The biggest surprise of all came in a decision concerning not a new question but an old one: the validity of the Court’s 1966 landmark case, Miranda v. Arizona, requiring that criminal suspects receive the famous “Miranda warnings” about their rights against compelled self-incrimination. At issue was a law that Congress had passed in defiance of the decision shortly after the Court’s ruling. The law, known as Section 3501, provided that information obtained during a custodial interrogation of a criminal suspect was admissible, warnings or not, as long as the suspect answered questions voluntarily.

Chief Justice Rehnquist had been a harsh critic of Miranda and had done his best to undermine it throughout his tenure. So it was with amazement that the courtroom audience heard him announce the decision in Dickerson v. United States, invalidating Congress’s action. Speaking from the bench, the chief justice intoned the familiar warnings and then declared that they had become “part of our national culture.” Because Miranda was a constitutional decision, his written opinion explained, Congress lacked the power to overturn it legislatively.

The chief justice spoke for seven justices. Justice Scalia, joined by Justice Thomas, dissented.
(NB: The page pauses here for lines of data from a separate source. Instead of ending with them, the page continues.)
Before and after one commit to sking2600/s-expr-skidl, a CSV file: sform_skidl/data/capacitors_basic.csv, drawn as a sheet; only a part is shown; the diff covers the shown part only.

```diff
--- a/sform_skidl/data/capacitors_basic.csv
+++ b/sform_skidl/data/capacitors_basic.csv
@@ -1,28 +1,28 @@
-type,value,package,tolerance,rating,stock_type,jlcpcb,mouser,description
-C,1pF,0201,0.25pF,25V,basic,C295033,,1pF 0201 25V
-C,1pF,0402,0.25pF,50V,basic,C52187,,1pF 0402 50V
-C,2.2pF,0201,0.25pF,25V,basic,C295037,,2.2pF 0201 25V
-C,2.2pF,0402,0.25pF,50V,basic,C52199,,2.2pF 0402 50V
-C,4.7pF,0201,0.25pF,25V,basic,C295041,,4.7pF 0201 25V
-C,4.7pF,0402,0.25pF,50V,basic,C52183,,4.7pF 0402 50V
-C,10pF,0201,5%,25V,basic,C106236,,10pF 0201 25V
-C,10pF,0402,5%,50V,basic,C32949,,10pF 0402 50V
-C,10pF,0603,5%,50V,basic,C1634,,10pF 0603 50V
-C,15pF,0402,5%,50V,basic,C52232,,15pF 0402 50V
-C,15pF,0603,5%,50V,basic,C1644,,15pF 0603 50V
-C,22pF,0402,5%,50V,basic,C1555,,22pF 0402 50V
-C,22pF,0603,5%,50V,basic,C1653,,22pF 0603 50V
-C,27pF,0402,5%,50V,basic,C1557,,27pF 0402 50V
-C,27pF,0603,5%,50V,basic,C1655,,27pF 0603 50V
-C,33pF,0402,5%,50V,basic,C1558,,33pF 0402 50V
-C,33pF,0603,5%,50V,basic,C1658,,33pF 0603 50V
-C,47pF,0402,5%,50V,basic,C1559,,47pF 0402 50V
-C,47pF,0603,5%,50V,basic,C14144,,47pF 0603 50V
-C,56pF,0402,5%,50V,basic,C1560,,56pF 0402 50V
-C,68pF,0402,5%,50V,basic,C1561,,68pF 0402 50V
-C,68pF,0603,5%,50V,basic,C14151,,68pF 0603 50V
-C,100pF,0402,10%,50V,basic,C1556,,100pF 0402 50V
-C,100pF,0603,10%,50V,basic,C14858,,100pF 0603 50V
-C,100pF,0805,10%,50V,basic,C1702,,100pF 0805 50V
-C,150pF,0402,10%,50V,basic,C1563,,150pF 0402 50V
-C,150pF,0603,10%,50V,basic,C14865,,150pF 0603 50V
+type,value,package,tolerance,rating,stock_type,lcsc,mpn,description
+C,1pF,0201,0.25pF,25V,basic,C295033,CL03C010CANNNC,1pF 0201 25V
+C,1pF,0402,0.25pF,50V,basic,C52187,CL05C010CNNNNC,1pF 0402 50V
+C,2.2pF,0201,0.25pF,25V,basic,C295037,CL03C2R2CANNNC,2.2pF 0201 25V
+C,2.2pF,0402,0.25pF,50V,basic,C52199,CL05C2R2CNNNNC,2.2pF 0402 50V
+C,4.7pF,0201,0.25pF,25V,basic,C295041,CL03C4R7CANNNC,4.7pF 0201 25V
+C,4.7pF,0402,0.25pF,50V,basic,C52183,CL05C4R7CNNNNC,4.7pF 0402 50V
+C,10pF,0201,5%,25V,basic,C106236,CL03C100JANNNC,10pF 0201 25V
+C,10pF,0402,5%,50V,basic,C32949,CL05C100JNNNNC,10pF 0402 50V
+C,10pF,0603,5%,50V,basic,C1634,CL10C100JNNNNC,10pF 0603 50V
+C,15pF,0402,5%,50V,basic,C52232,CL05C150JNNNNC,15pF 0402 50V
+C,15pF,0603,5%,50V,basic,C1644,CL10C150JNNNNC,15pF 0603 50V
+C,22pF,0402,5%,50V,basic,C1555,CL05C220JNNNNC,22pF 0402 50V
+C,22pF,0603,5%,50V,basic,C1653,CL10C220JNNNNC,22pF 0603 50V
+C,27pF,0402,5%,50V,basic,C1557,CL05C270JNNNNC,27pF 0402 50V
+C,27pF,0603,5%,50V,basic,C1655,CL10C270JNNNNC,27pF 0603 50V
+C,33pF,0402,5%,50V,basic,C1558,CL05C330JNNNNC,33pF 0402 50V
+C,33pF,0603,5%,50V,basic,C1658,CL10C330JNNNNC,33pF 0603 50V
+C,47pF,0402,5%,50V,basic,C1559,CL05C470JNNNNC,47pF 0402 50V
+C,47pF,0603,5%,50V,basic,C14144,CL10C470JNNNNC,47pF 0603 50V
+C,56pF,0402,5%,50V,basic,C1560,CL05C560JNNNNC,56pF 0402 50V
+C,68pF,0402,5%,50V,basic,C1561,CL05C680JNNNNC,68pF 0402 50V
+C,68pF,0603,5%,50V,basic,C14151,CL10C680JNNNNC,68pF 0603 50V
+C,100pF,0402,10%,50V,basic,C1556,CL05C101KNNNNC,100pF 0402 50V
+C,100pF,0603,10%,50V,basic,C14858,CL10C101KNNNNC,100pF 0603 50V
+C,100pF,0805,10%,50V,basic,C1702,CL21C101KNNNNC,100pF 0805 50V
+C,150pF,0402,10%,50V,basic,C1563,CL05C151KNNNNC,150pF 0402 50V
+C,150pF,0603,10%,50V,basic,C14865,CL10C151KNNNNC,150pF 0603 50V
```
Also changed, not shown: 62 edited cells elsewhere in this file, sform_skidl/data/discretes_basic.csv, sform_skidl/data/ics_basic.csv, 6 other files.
In their view, the 34-year-old decision was simply wrong, “a milestone of overreaching.” The rule of stare decisis, adherence to precedent, could not save it, Justice Scalia wrote: “Far from believing that stare decisis compels this result, I believe we cannot allow to remain on the books even a celebrated decision—especially a celebrated decision—that has come to stand for the proposition that the Supreme Court has power to impose extraconstitutional constraints upon Congress and the States.”

Reading Justice Scalia’s dissenting opinion today, it’s hard to avoid substituting Roe v. Wade for Miranda; we can’t read his words without awareness of the repudiation of precedent that is likely to take place by the time the current term ends this summer. How did Justice Scalia’s opinion strike the law clerk Ketanji Brown Jackson? Overwrought, perhaps? Quirky to the point of irrelevance?

She and her fellow law clerks had a certain luxury. Law clerks are aides, observers, even messengers between one justice’s chambers and another’s. But ultimately, the battles are not theirs to fight. Soon, the battles will be hers.